### Prompt
As an exercise, copy out the entries exactly as written.
--- Provided records Enclosed Below ---
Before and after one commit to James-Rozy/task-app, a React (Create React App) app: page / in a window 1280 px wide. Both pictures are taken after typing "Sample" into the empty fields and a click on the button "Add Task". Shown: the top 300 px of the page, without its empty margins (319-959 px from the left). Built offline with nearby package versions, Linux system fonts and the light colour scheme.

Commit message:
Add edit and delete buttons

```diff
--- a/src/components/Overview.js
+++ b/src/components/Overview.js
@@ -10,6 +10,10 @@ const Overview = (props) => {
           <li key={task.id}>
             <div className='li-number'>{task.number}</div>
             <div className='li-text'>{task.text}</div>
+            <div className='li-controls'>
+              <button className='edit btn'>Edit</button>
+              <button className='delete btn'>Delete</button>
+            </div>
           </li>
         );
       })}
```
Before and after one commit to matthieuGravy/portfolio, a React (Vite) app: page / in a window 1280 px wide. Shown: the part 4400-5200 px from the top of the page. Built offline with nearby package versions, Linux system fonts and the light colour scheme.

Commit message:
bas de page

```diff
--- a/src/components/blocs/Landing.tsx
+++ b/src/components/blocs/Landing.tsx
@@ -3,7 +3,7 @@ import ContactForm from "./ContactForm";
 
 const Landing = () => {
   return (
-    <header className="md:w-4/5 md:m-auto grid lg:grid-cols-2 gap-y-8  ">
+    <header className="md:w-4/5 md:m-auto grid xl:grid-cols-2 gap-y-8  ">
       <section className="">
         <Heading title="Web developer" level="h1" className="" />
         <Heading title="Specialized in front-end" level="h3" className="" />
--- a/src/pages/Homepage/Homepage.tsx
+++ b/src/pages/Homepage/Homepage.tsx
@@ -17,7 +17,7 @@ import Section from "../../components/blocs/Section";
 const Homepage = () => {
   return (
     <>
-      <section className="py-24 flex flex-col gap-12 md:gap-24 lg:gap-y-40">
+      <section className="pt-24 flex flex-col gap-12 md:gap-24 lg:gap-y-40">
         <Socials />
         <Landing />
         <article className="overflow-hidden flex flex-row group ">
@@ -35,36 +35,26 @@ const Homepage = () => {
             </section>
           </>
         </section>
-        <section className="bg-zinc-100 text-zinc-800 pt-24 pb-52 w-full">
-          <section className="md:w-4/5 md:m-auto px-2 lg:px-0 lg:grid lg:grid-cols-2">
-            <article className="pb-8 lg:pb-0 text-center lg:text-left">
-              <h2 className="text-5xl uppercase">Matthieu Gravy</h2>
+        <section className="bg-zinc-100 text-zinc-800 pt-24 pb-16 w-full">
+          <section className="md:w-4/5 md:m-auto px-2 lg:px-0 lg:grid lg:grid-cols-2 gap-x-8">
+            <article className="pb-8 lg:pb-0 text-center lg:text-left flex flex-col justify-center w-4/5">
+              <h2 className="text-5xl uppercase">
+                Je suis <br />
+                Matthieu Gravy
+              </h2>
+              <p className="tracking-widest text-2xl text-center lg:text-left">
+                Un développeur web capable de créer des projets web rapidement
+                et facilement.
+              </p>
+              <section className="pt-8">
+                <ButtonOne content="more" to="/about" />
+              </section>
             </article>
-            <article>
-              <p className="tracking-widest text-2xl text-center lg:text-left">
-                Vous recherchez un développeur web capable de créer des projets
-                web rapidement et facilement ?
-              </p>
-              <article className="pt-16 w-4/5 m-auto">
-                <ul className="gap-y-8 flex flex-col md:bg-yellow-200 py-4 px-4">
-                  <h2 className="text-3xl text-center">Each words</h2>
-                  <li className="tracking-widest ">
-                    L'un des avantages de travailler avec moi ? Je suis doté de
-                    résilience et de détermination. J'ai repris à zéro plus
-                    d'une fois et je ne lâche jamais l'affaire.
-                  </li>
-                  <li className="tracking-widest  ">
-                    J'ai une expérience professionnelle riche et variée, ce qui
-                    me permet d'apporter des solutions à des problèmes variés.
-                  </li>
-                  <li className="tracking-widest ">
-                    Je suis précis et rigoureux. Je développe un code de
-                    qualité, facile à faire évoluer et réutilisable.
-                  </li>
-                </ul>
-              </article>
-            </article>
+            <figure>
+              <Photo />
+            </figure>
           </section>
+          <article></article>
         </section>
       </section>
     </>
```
--- End of Enclosed Provided records ---
### Task answer
Before and after one commit to James-Rozy/task-app, a React (Create React App) app: page / in a window 1280 px wide. Both pictures are taken after typing "Sample" into the empty fields and a click on the button "Add Task". Shown: the top 300 px of the page, without its empty margins (319-959 px from the left). Built offline with nearby package versions, Linux system fonts and the light colour scheme.

Commit message:
Add edit and delete buttons

```diff
--- a/src/components/Overview.js
+++ b/src/components/Overview.js
@@ -10,6 +10,10 @@ const Overview = (props) => {
           <li key={task.id}>
             <div className='li-number'>{task.number}</div>
             <div className='li-text'>{task.text}</div>
+            <div className='li-controls'>
+              <button className='edit btn'>Edit</button>
+              <button className='delete btn'>Delete</button>
+            </div>
           </li>
         );
       })}
```
Before and after one commit to matthieuGravy/portfolio, a React (Vite) app: page / in a window 1280 px wide. Shown: the part 4400-5200 px from the top of the page. Built offline with nearby package versions, Linux system fonts and the light colour scheme.

Commit message:
bas de page

```diff
--- a/src/components/blocs/Landing.tsx
+++ b/src/components/blocs/Landing.tsx
@@ -3,7 +3,7 @@ import ContactForm from "./ContactForm";
 
 const Landing = () => {
   return (
-    <header className="md:w-4/5 md:m-auto grid lg:grid-cols-2 gap-y-8  ">
+    <header className="md:w-4/5 md:m-auto grid xl:grid-cols-2 gap-y-8  ">
       <section className="">
         <Heading title="Web developer" level="h1" className="" />
         <Heading title="Specialized in front-end" level="h3" className="" />
--- a/src/pages/Homepage/Homepage.tsx
+++ b/src/pages/Homepage/Homepage.tsx
@@ -17,7 +17,7 @@ import Section from "../../components/blocs/Section";
 const Homepage = () => {
   return (
     <>
-      <section className="py-24 flex flex-col gap-12 md:gap-24 lg:gap-y-40">
+      <section className="pt-24 flex flex-col gap-12 md:gap-24 lg:gap-y-40">
         <Socials />
         <Landing />
         <article className="overflow-hidden flex flex-row group ">
@@ -35,36 +35,26 @@ const Homepage = () => {
             </section>
           </>
         </section>
-        <section className="bg-zinc-100 text-zinc-800 pt-24 pb-52 w-full">
-          <section className="md:w-4/5 md:m-auto px-2 lg:px-0 lg:grid lg:grid-cols-2">
-            <article className="pb-8 lg:pb-0 text-center lg:text-left">
-              <h2 className="text-5xl uppercase">Matthieu Gravy</h2>
+        <section className="bg-zinc-100 text-zinc-800 pt-24 pb-16 w-full">
+          <section className="md:w-4/5 md:m-auto px-2 lg:px-0 lg:grid lg:grid-cols-2 gap-x-8">
+            <article className="pb-8 lg:pb-0 text-center lg:text-left flex flex-col justify-center w-4/5">
+              <h2 className="text-5xl uppercase">
+                Je suis <br />
+                Matthieu Gravy
+              </h2>
+              <p className="tracking-widest text-2xl text-center lg:text-left">
+                Un développeur web capable de créer des projets web rapidement
+                et facilement.
+              </p>
+              <section className="pt-8">
+                <ButtonOne content="more" to="/about" />
+              </section>
             </article>
-            <article>
-              <p className="tracking-widest text-2xl text-center lg:text-left">
-                Vous recherchez un développeur web capable de créer des projets
-                web rapidement et facilement ?
-              </p>
-              <article className="pt-16 w-4/5 m-auto">
-                <ul className="gap-y-8 flex flex-col md:bg-yellow-200 py-4 px-4">
-                  <h2 className="text-3xl text-center">Each words</h2>
-                  <li className="tracking-widest ">
-                    L'un des avantages de travailler avec moi ? Je suis doté de
-                    résilience et de détermination. J'ai repris à zéro plus
-                    d'une fois et je ne lâche jamais l'affaire.
-                  </li>
-                  <li className="tracking-widest  ">
-                    J'ai une expérience professionnelle riche et variée, ce qui
-                    me permet d'apporter des solutions à des problèmes variés.
-                  </li>
-                  <li className="tracking-widest ">
-                    Je suis précis et rigoureux. Je développe un code de
-                    qualité, facile à faire évoluer et réutilisable.
-                  </li>
-                </ul>
-              </article>
-            </article>
+            <figure>
+              <Photo />
+            </figure>
           </section>
+          <article></article>
         </section>
       </section>
     </>
```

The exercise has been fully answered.